Growing up in Michigan — as Kevin tells Jill & Marty in this poignant episode — he always knew he wanted to be an inventor and followed that passion the U of M, where he founded his first company, I.C.C. A tool for linking PCs to mainframes, I.C.C. was acquired by the Atlanta-based D.C.A. in 1992, and O’Connor moved to the Atlanta area. In 1995, he co-founded what was originally called Internet Advertising Network with Dwight Merriman, having identified the idea in part through a structured brainstorming technique outlined in his 2003 book The Map of Innovation: Creating Something Out of Nothing.

Flipping from a subscription aggregator to a publisher aggregator, sparked by Merriman’s observation that media is worth more than subs, DoubleClick eventually merged with a sales team from the pioneering B2B agency Poppe Tyson led by David Carlick — and the reps-and-tech model of the early DoubleClick was born, along with its name. Eventually buying its way out from under its agency umbrella, the company chose to sell its tech directly to publishers after a pointed request from the Wall Street Journal, which wanted the ad server but not the feet-on-the-street.

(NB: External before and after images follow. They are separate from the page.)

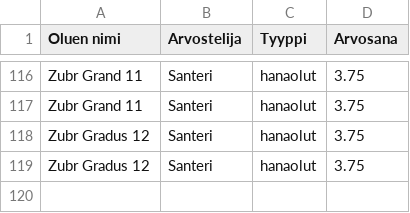
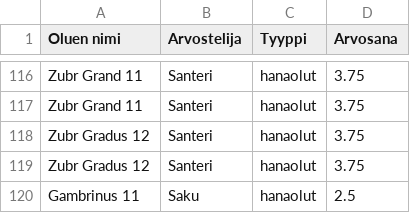
Before and after one commit to saqfromchurchvillage/streamlit, a CSV file: olut_ranking.csv, drawn as a sheet; only a part is shown, gaps mark what is left out; the diff names each change by its address in the sheet, - before the commit and + after, or states it on an @@ line.

Commit message:
Update CSV file

```diff
--- a/olut_ranking.csv
+++ b/olut_ranking.csv
+row 120: Gambrinus 11 | Saku | hanaolut | 2.5
```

Kevin walks Jill & Marty through the spectacular growth of the late 1990’s, when the company added 2-3 new people every day, going public on the NASDAQ in 1998. Legendary parties included one with a “Willy Wonka” theme and another with high-walkers on stilts; most are lost in the mists of the go-go era. Acquisitions of on-premise ad server competitor NetGravity and offline data co-op Abacus followed, the latter of which came under fire from privacy advocates in an early preview of the public scrutiny greeting providers today.

A stream of scrutiny and the toll of a couple of decades of “hundred-hour weeks” gave Kevin an acute desire to get out of the line of sight and find somewhere “where the weather matched my clothes.” He left DoubleClick in 2001 after the dot-com crash and moved to California. He lives in Santa Barbara and Telluride and — as this episode shows — continues to look back with wry fondness on his years at the original ad-tech unicorn: DoubleClick.